of the shower, only to discover that someone had made off with his clothing. Thinking
quickly, he fashioned a makeshift toga out of the white plastic shower curtain. Believing
he’d had the last laugh, Carl proudly struck a pose in the hallway. While he was
showing off, however, the breeze blew the door to his room shut, and he was locked
There were mundane moments, too.
Koren Whipp: “Of course, I will never forget stupid ‘Pine Cone Patrol.’ What an incredible
use of our military skills!”
Scott Pepper: “All of us in uniform, picking up pine cones between DLI and the beach!”
Brad Roberson: “I just thought of this: that damn recorded bugle for reveille, retreat,
and starting class, breaks, etc. It was the only time my life was governed by Army
bugle calls, and it was all done indoors!”
Tony Giles: “I loved those bugle calls!”
Koren Whipp: “Does anyone have photos of us doing Tae Kwon Do—or, as we called it,
‘Time To Go?’”
Lax as things often were, there were still P.T. (Physical Training) tests, which
involved doing as many push-ups and sit-ups as possible, then running two miles.
A few students achieved a perfect score of 300, and were awarded a red “P.T. MAX
300” t-shirt. Not to be outdone, Rick “Bubba” Rose created (and proudly wore) his
“P.T. MIN 180” shirt.
And, at least some of the time, love was in the air. We were a little taken aback
when the colonel proclaimed to the assembled students that “DLI is for lovers,” but
he was right. The school produced a lot of marriages, including some that have survived
to this day.
After an unforgettable year, those of us who hadn’t washed out took the final “Proficiency
Test,” designed to determine if we had actually learned to speak Korean. Every one
in my class passed (including me, although just barely). After the graduation ceremony,
we each packed our bags and headed off to our next duty stations. Most of us eventually

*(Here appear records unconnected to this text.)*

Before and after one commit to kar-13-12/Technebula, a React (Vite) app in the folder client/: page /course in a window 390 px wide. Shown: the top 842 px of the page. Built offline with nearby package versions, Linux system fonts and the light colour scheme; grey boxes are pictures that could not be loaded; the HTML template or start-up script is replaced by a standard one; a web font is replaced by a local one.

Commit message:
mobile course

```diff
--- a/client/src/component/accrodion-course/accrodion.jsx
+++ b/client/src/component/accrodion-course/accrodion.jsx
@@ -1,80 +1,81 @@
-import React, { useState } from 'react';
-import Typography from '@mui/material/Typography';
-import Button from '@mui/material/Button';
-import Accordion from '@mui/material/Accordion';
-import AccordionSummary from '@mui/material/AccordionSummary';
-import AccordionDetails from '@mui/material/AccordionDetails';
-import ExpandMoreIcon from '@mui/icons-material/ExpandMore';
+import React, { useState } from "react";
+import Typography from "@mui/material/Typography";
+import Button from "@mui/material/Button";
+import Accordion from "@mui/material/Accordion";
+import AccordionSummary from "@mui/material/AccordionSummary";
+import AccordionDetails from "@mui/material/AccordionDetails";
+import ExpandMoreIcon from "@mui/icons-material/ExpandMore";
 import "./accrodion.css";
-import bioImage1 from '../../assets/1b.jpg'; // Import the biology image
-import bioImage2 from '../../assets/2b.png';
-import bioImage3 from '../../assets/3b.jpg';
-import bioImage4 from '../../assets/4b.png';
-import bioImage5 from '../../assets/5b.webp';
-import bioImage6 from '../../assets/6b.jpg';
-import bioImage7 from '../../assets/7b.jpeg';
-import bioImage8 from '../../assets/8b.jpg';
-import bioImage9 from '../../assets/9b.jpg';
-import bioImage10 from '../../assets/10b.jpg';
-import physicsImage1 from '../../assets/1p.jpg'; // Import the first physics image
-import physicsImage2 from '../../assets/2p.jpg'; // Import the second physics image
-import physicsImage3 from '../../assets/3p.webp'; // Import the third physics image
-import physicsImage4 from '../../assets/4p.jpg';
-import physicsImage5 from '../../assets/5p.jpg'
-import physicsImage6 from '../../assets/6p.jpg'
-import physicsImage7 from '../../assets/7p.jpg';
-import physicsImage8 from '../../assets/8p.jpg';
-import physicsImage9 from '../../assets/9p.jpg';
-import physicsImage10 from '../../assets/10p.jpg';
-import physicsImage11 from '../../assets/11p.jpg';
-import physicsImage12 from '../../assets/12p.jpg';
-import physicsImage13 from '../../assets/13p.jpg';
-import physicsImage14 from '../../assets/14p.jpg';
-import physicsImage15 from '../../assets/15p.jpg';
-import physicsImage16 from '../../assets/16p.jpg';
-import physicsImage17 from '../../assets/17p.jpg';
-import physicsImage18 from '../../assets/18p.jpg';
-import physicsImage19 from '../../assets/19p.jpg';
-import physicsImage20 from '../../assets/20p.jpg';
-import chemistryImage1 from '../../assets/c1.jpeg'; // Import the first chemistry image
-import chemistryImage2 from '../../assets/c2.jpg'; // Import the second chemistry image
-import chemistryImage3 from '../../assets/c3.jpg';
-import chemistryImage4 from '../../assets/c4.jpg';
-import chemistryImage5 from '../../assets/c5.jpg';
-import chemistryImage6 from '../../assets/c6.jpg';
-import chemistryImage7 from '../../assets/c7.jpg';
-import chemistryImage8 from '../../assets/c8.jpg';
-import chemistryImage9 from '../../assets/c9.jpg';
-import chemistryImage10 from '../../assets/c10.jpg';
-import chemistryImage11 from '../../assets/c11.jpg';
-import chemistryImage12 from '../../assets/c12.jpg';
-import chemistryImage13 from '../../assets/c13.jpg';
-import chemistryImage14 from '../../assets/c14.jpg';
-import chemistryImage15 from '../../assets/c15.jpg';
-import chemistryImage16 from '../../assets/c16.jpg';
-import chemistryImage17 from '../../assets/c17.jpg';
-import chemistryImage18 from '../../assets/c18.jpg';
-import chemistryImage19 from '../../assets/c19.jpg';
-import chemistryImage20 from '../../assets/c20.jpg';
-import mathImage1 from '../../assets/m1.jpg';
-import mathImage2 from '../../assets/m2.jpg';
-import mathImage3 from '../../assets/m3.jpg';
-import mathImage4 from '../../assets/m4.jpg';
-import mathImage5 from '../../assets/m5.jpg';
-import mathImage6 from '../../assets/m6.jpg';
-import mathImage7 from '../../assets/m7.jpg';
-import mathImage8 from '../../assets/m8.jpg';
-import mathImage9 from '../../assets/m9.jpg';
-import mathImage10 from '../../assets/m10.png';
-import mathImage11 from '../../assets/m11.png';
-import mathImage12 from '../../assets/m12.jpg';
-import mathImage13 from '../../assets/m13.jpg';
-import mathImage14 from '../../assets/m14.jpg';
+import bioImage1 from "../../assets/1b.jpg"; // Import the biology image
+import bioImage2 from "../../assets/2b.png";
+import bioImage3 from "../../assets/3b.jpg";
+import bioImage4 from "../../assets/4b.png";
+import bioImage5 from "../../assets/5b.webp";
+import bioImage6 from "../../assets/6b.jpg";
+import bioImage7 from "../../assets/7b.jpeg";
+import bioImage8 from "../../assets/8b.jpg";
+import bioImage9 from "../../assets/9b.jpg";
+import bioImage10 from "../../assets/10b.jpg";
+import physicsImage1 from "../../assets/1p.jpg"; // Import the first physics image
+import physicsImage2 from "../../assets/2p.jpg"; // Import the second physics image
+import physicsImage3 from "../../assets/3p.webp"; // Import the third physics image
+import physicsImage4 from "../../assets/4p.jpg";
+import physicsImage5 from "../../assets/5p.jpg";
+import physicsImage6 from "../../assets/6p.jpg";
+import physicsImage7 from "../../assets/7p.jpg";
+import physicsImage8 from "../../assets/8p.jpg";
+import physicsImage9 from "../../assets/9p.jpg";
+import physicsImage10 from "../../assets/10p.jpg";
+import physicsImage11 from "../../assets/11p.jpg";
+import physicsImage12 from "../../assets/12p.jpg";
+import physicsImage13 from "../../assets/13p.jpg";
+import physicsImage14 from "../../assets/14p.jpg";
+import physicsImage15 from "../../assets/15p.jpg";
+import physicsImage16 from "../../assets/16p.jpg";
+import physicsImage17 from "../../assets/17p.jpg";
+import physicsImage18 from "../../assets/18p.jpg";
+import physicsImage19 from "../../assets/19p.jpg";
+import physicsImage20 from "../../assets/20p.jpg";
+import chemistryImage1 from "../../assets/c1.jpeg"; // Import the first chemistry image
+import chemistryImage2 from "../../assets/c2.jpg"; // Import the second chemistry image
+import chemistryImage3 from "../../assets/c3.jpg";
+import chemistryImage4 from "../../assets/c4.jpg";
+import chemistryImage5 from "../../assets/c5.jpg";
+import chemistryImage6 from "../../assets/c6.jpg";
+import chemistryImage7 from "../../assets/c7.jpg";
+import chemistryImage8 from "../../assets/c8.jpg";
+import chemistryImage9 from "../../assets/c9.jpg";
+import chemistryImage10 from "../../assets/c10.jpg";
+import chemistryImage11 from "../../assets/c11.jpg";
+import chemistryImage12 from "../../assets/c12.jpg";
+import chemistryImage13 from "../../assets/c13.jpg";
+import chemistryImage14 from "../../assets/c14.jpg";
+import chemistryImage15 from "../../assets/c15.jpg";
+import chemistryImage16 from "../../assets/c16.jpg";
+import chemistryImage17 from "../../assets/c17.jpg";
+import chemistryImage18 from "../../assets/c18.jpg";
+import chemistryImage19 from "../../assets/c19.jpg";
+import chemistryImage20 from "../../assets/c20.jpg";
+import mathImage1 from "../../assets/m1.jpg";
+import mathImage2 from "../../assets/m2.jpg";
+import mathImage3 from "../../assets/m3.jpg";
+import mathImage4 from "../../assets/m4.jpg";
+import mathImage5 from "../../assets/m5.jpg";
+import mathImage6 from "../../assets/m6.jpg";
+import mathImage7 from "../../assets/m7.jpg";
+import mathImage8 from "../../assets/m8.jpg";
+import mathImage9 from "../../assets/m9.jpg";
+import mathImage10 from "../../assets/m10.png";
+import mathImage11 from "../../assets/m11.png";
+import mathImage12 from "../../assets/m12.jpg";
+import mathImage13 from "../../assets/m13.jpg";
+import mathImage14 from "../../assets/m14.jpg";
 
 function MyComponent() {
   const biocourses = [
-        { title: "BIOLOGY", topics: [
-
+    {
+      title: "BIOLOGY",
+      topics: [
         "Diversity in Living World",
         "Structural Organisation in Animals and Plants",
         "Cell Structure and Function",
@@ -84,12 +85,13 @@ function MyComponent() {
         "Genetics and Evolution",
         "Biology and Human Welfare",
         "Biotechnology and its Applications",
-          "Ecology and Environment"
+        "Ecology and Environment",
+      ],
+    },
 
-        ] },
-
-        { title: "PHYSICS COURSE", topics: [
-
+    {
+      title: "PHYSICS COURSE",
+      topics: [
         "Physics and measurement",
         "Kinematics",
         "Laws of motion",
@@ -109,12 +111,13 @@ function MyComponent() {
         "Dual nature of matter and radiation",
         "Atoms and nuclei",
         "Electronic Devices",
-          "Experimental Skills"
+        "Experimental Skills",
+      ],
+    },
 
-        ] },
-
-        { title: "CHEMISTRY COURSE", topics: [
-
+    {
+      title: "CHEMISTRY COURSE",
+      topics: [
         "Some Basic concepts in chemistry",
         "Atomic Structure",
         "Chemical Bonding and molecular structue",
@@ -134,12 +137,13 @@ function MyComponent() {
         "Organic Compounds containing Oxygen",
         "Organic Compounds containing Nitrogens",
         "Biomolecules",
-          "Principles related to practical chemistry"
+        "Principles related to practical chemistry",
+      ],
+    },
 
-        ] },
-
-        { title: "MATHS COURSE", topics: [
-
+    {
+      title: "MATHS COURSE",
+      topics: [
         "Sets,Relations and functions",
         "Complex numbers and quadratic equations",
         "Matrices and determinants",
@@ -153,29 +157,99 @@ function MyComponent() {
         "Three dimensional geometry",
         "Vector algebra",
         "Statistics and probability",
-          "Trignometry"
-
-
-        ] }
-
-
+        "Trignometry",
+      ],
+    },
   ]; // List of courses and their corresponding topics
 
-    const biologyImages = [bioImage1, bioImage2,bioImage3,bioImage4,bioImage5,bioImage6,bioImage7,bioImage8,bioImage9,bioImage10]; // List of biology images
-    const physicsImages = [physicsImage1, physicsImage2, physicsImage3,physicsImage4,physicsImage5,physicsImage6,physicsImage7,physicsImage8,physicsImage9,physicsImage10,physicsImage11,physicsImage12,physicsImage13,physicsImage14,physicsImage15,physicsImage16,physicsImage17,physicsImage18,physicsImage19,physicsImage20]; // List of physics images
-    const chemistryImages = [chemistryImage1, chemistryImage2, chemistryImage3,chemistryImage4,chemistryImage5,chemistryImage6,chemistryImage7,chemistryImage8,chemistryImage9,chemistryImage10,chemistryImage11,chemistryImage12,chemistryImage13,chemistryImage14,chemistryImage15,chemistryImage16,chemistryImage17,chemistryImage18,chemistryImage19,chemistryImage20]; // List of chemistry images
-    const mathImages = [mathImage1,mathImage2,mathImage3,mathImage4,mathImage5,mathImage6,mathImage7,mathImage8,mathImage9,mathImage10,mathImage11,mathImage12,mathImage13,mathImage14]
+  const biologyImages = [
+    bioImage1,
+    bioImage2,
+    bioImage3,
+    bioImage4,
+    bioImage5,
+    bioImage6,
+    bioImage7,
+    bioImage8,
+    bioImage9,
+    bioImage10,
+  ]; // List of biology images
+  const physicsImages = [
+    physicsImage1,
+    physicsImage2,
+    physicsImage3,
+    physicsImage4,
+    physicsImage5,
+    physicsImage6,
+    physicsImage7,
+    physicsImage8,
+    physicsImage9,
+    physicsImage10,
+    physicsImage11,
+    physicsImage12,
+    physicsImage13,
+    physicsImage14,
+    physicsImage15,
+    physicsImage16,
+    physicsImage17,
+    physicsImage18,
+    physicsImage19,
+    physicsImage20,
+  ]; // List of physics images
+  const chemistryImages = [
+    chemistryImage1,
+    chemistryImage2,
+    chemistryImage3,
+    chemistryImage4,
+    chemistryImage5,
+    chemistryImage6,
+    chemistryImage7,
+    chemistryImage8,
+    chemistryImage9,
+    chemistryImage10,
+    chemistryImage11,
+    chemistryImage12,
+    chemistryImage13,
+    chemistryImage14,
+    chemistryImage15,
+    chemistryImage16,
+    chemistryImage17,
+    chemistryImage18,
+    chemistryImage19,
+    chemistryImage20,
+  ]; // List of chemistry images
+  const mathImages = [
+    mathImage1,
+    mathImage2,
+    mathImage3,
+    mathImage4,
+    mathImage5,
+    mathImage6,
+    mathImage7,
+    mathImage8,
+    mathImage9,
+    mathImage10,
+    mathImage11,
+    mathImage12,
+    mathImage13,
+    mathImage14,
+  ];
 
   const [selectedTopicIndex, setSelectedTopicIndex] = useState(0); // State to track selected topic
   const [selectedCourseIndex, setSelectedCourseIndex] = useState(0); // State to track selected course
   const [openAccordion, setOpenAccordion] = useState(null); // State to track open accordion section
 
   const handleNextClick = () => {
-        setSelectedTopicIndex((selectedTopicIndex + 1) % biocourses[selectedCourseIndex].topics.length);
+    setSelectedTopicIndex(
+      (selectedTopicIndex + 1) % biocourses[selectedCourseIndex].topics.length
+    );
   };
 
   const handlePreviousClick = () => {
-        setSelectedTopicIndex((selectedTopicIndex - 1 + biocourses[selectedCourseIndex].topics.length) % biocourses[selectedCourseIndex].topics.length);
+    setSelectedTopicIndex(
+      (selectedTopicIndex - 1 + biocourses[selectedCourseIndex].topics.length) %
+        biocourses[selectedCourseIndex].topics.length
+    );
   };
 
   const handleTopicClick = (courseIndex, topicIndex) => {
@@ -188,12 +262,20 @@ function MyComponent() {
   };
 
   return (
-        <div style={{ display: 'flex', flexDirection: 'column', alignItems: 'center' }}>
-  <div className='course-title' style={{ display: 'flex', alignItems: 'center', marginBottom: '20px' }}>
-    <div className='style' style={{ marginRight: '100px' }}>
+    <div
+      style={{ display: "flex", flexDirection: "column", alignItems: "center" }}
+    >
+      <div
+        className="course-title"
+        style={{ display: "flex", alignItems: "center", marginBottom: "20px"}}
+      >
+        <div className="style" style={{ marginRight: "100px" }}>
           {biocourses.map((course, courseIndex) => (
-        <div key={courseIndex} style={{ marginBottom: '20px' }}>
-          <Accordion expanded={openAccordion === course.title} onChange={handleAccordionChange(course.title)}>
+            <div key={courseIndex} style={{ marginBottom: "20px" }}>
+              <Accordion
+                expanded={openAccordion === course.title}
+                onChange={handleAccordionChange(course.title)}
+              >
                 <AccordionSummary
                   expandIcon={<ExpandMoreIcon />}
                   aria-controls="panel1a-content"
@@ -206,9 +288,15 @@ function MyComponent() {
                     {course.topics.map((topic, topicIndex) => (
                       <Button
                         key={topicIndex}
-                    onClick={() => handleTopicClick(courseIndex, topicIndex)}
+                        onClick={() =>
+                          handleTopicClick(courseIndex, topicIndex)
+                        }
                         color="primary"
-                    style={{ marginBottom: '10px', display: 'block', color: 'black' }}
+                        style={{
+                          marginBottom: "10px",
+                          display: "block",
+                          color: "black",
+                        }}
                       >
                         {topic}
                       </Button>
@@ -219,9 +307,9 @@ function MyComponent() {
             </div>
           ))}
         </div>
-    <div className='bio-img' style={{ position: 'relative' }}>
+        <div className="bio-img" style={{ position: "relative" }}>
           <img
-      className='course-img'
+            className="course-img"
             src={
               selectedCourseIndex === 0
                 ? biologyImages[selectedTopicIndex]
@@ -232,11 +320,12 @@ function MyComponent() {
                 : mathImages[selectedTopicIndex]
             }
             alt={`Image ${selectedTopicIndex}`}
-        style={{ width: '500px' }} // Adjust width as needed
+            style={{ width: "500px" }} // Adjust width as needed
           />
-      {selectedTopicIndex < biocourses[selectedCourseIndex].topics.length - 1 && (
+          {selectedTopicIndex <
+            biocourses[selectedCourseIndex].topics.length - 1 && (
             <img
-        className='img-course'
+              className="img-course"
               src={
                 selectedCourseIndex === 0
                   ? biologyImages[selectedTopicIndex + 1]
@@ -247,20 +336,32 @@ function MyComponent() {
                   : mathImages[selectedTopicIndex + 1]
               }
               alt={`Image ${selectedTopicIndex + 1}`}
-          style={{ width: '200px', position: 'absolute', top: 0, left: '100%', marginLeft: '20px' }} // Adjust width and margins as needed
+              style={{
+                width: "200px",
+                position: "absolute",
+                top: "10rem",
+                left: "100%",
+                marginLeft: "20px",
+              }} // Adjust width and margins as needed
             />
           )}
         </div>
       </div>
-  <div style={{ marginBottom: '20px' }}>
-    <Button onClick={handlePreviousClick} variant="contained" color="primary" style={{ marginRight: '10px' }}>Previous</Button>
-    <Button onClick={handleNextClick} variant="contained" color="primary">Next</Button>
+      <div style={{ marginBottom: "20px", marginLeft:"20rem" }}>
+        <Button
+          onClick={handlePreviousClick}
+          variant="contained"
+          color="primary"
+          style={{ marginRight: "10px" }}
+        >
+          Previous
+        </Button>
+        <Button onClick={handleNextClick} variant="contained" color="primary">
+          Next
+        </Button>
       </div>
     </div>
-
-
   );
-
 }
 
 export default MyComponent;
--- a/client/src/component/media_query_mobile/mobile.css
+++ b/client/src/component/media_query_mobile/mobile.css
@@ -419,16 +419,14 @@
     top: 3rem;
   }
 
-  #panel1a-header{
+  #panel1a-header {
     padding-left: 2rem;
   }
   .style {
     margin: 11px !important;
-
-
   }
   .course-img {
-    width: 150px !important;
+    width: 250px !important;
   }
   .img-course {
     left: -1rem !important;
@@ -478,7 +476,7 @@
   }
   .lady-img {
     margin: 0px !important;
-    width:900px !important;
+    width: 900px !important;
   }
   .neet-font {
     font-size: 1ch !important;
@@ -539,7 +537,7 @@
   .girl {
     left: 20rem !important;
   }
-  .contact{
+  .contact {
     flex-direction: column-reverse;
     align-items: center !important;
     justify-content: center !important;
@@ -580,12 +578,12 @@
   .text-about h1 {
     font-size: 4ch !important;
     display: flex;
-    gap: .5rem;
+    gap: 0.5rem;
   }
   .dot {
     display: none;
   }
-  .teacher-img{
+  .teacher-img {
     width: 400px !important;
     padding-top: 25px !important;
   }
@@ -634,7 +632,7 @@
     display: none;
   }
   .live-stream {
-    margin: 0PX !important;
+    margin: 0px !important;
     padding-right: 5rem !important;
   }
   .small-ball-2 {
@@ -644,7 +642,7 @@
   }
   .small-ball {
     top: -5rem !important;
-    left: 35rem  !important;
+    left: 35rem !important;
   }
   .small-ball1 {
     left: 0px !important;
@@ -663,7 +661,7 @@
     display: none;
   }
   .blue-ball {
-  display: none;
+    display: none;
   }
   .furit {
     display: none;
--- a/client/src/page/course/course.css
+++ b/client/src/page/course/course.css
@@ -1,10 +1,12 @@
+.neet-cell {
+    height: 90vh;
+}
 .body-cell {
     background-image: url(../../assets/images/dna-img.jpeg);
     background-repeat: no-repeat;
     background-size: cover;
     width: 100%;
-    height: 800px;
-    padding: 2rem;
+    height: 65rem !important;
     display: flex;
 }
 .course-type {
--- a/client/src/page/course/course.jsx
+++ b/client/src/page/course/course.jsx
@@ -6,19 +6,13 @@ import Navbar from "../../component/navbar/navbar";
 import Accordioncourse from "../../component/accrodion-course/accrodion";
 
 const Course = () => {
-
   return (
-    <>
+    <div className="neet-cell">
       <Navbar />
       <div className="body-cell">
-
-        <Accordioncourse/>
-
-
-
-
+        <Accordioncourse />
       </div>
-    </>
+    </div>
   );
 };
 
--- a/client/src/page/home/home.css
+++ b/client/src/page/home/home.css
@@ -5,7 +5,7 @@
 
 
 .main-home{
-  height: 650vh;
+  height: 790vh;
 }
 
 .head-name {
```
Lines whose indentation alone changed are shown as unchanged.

served in South Korea, where speaking Korean really comes in handy.
Bruce Taylor: “I left here in 1984, but this special place never left me. Over the
last thirty years, life has taken me all over the world, but every time I returned
to San Francisco, I went straight to the old DLI-SF building. It made no sense to
my wife and kids, but to me it was a pilgrimage.”
Eventually, those new buildings at DLI Monterey were ready to use. With no further
need for a San Francisco annex, DLI-SF shut down in 1988. Not long after, the “mysterious
medical lab” people moved out, as well. The building sat vacant for many years, during
which it gained graffiti and broken windows. Finally, a multi-million dollar renovation
turned the building into the hoity-toity dwelling it is today.
That should be the end of the story, but it isn’t. We still need to mention the “DLI-SF
Drunk and Stupid Lovefest in the City by the Bay 30 Year Reunion.”
Bruce Taylor: “Last year, in 2012, I reconnected with some of my former DLI-SF classmates
on Facebook, and we agreed that we should hold a reunion in San Francisco. In August
of this year, more than twenty of us returned to San Francisco to see this place
that is still so special to all of us. Some of us live in the Bay Area, but most
traveled considerable distance for this event. DLIers journeyed from Nevada, Oregon,
Washington, Wisconsin, Illinois, Pennsylvania, New York, Virginia, Florida and even
Vienna, Austria to attend. We spent several days reconnecting, and retelling stories
of our youth.”
It’s pretty simple, really. Three decades down the road, DLI remains a major high
point in each of our lives.
Sherlyn Burns: “It definitely was a magical year.”
J.R. Bauer: “I wouldn't trade the experiences for anything in the world. What a trip!
I saw, did, ate, drank, bowled, played, drank, saw, and learned. Anyone remember
when I crutched Bay to Breakers with a ten pound cast on my right ankle? I had a
blast 99% of the time!”
Bruce Taylor: “I don't believe in haunted houses, but I do believe this building
has a soul, a spirit, or life. It is the only building about which I can make such
a claim. No other building holds such a special place in my heart. I spent a year
in that building forming friendships with the people who would become my dearest
friends. It was a seminal year in my life, and set the path for my future.”
Tina Aultman: “We all had that same special experience that was DLI. How lucky we